Spads are treated oddly. In evidence to one inquiry, a former Whitehall permanent secretary described them as having a “very significant influence” on government, with real autonomy and, if backed by their minister, real power. Even outside of Downing Street, many spads shape policy profoundly. But they are often regarded only as appendages of the minister, accountable just to them. They are too often hired in opaque processes favouring political insiders, with sketchy criteria for qualifications and minimal oversight, though paid from the public purse (£9.6m in the last report.). Checks on suitability for public office are absent, which explains how David Cameron employed former phone-hacker Andy Coulson as a media hitman.
Their defenders argue rightly that most spads are essential to their department. Their mix of policy and media competence is hard to advertise for, and less tangible qualities that are deemed essential – loyalty and political commitment – are difficult to put in a checkbox form. Other defences are less convincing: that ministers will always sack egregious freelancers, or that ministers will carefully police their advisers for fear of their own job. Still less convincing is the argument that grubby men are needed for the grubby work of politics, and we should simply look the other way; if it gets really bad, they can be booted out at the ballot box in a few years’ time – effectively an argument for temporary electoral dictatorship. The job’s mutability makes it difficult to regulate: raise the abuses by the most powerful spads and you will be met with the inarguable truth that those with policy specialisations are invaluable to their department – as if the one justifies the other. Proposals have been made for pre-appointment hearings, perhaps before a select committee, where MPs could raise concerns – but this was rejected as too cumbersome. Ministers are not required to hire spads purely on merit, a requirement that applies to the remainder of the civil service. The sheer number of spads, the personal nature of their appointments and the immediate need for them as soon as the government takes office would make such scrutiny unworkable.
The spad role evolved out of the notorious adaptability of the British constitution yet, like all its haziest parts, it depends unwisely on the prudence, virtue and self-denial of its occupants – not traits easily discerned in Cummings. The recent hiring scandal surrounding Andrew Sabisky suggests that Cummings has strongly advocated for his own agenda, with at least the tacit approval of Johnson. But his replacement of Treasury aides and the reputed culture of fear among spads across Westminster suggests he hopes to remake the spad network as a channel of influence and control for Downing Street, eliminating internal governmental checks. It is a move that will likely fail and cause dysfunction: Whitehall is not easily bent to individual wills, and spads are only one element in a machine with many powerful parts. Clare Short once spoke of prime ministerial spads as “people who live in the dark”. It is time they were dragged into the light.

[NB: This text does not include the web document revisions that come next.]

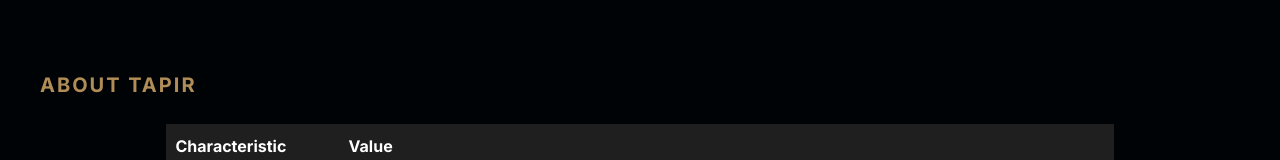
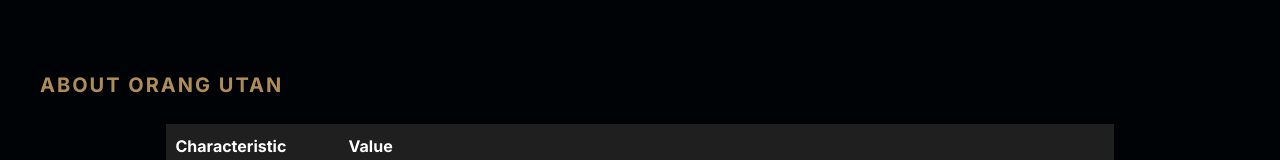
Before and after one commit to Shi-Min-Yeoh/LuvNature, a plain HTML site: page animals/orangutan.html in a window 1280 px wide. Shown: the part 426-586 px from the top of the page. Drawn offline with nearby package versions, Linux system fonts and the light colour scheme; a web font is replaced by a local one.

Commit message:
Update orangutan.html

```diff
--- a/animals/orangutan.html
+++ b/animals/orangutan.html
@@ -56,7 +56,7 @@
         <section class="blog section blog" id="blog">
             <div class="blog-title-container container">
                 <div class="top-title">
-                    <h3 class="top-title-h3 animal-title-h3">About Tapir</h3>
+                    <h3 class="top-title-h3 animal-title-h3">About Orang Utan</h3>
                 </div>
             </div>
             <div class="blog-container container">
```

• James Butler is co-founder of Novara Media and a regular contributor to the London Review of Books